In 1665, the people in the remote Derbyshire village of Eyam realised that their village had become infected with the bubonic plague.
Fleas infected with the disease had been brought to the village in a bundle of damp cloth from London. The tailor who unpacked the cloth and hung it to dry in front of a fire was the first person in the village to catch the deadly plague. He died in agony a few days later in September 1665.
By Christmas a further 42 people died in the village. By 1666 many were preparing to leave the village to save themselves.
However, the vicar of Eyam, the Rev. William Mompesson, decided to act. He could see the disaster that would be caused if the infectious disease was carried by escaping villagers to the nearby towns or the city of Sheffield.
So Mompesson gathered the whole village together and made an appeal to everyone to quarantine themselves. He told his parishioners that to avoid many more people dying the village must be enclosed, with no-one allowed in, or out.
The vicar promised the village that if they agreed to stay he would do everything he could to support them in their suffering. He said he was willing to sacrifice his own life rather than see the whole county devastated.
Remarkably, Mompesson was successful. His appeal to the villagers worked. Despite understandable reluctance, everyone in Eyam agreed to stay within the confines of the village as the plague took hold of their community.
By summer 1666 the death toll in the village reached a peak of five or six deaths a day. The hot summer meant the fleas were more active and this quickened the spread of the plague. Despite the grim circumstances and the horrible deaths hardly anyone broke the agreement.
In August, one woman, Elizabeth Hancock, buried six of her children and her husband who all died within just eight days. People from the neighbouring village of Stoney Middleton stood on the hill and watched her burying them without being able to do anything to help.
In his letters, Mompesson described the smell of “sadness and death” in the air. His wife Catherine tended to many of the dying and in doing so contracted the plague while helping others. On 22 August 1666, the vicar and his wife went for a walk together and she commented on the ‘sweet smell’ in the air. She died the following morning, aged 27.
Fear and hope
The current vicar of Eyam, Mike Gilbert, said “When you read Mompesson’s letters, he writes ‘I am a dying man’…He was scared but he did it all the same. There was definitely that hope of heaven that kept them going, but it was phenomenally difficult.”
However, as Autumn came cases the plague reduced and by November the disease had gone. The quarantine had worked. But Eyam bore a heavy cost.
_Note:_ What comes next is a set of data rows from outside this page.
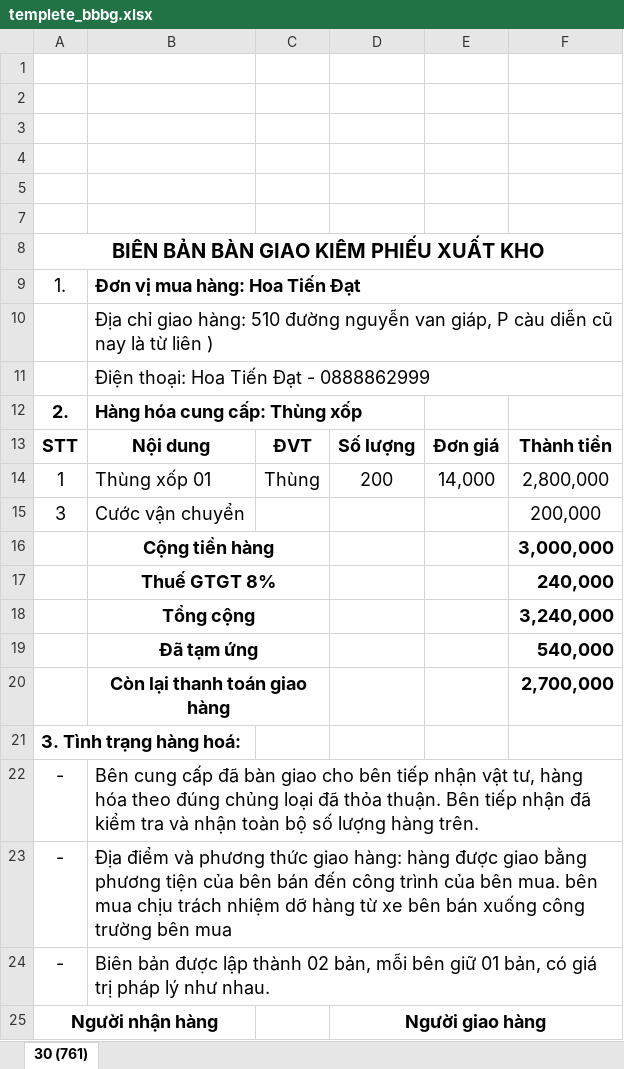
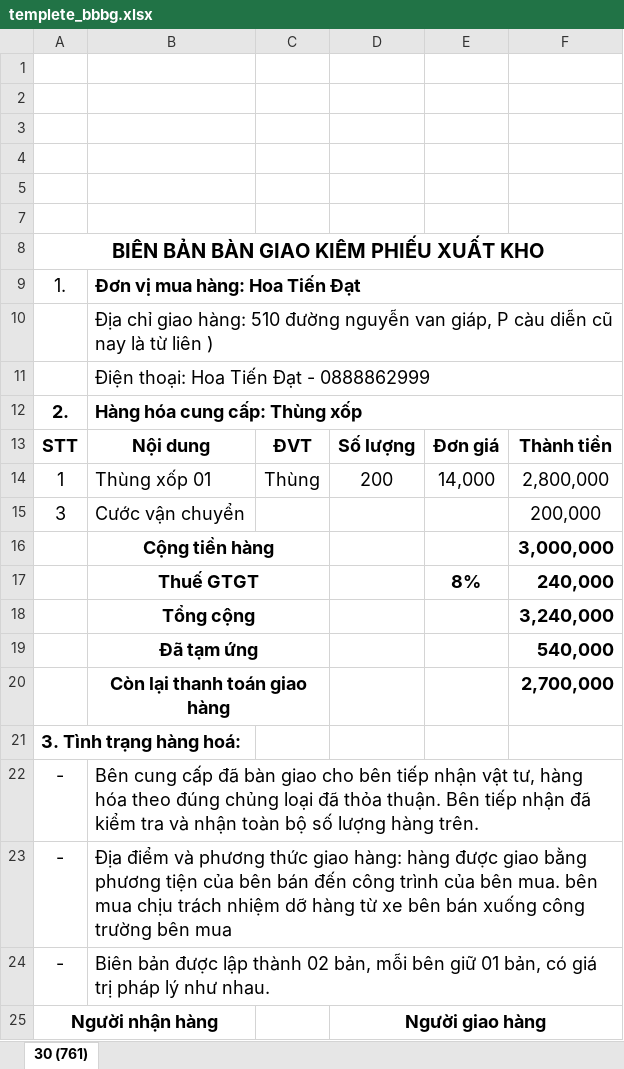
Before and after one commit to hongchinh/QLDonHang, an Excel workbook: backend/src/OrderMgmt.WebApi/templates/templete_bbbg.xlsx, sheet 30 (761), drawn as a sheet; values as stored, in another font and other column widths than the file's, no borders; charts and pictures not drawn; the diff names each change by its address in the sheet, - before the commit and + after, or states it on an @@ line.

```diff
--- a/backend/src/OrderMgmt.WebApi/templates/templete_bbbg.xlsx (sheet 30 (761))
+++ b/backend/src/OrderMgmt.WebApi/templates/templete_bbbg.xlsx (sheet 30 (761))
+B12:F12 merged
-B17 (Đơn vị mua hàng: Hoa Tiến Đạt): Thuế GTGT 8%
+B17 (Đơn vị mua hàng: Hoa Tiến Đạt): Thuế GTGT
-E17: (empty)
+E17: 8%
```
Also changed, not shown: backend/src/OrderMgmt.WebApi/templates/template_baogia.xlsx, backend/src/OrderMgmt.WebApi/templates/templete_bbbg_sl.xlsx, 9 other files.
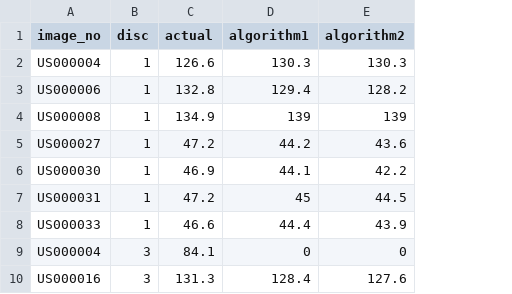
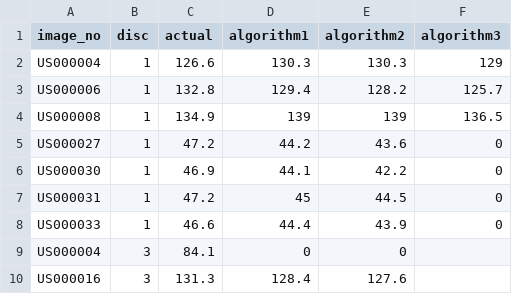
Before and after one commit to aaronfowles/phys860, a CSV file: analysis/algorithm1.csv, drawn as a sheet; the diff names each change by its address in the sheet, - before the commit and + after, or states it on an @@ line.

```diff
--- a/analysis/algorithm1.csv
+++ b/analysis/algorithm1.csv
+column F (algorithm3), rows 2-8: 129 | 125.7 | 136.5 | 0 | 0 | 0 | 0
```
Also changed, not shown: 2 other files.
In just over a year, 260 of the village’s inhabitants, from 76 different families, had died. This was estimated to be between 40-50% of the village’s total population. The mortality rate was far higher than anywhere else in the country – but vitally, the plague did not spread beyond the village.
Remarkably, Mompesson did survive. He left Eyam in 1669 to minister in another village in Nottinghamshire. But such was the reputation of the “plague village” where so many had died that he struggled to be accepted.
Today, the world is facing a virus which has already killed thousands of people and will kill many more. We cannot make simplistic parallels between what happened in Eyam and what we face today. But we can learn from the example of William Mompesson and the villagers of Eyam:
Leadership. Mompesson’s clarity and bravery inspired others in a common cause. In today’s situation, we need national and local leaders who can remain calm and show courageous leadership in the challenges we will face.
Compassion. The root meaning of compassion is ‘to suffer with’. Mompesson, his wife Catherine and the whole village decided to suffer together. In today’s crisis, we will need to think of the common good rather than everyone just look to their own interests.
Sacrifice. Mompesson motivated people to sacrifice themselves for others who they did not know. Many paid the ultimate price in showing a love that went beyond boundaries.
Faith: All of the qualities they showed were rooted in a faith and hope more powerful than the threat of death. Together they embodied Jesus’ words:
‘This is my commandment, that you love one another as I have loved you. Greater love has no one than this, that he lay down his life for his friends.’ (John 15:12)
The times we are living in are anxiety-inducing. Such times can bring out the worst in people: selfishness, panic, ignoring the needs of others, spreading fear and misinformation.
But they can also bring out the best in people. Let’s hope that in the coming weeks we can see the kind of leadership, compassion, sacrifice and faith shown by the remarkable vicar and villagers of Eyam.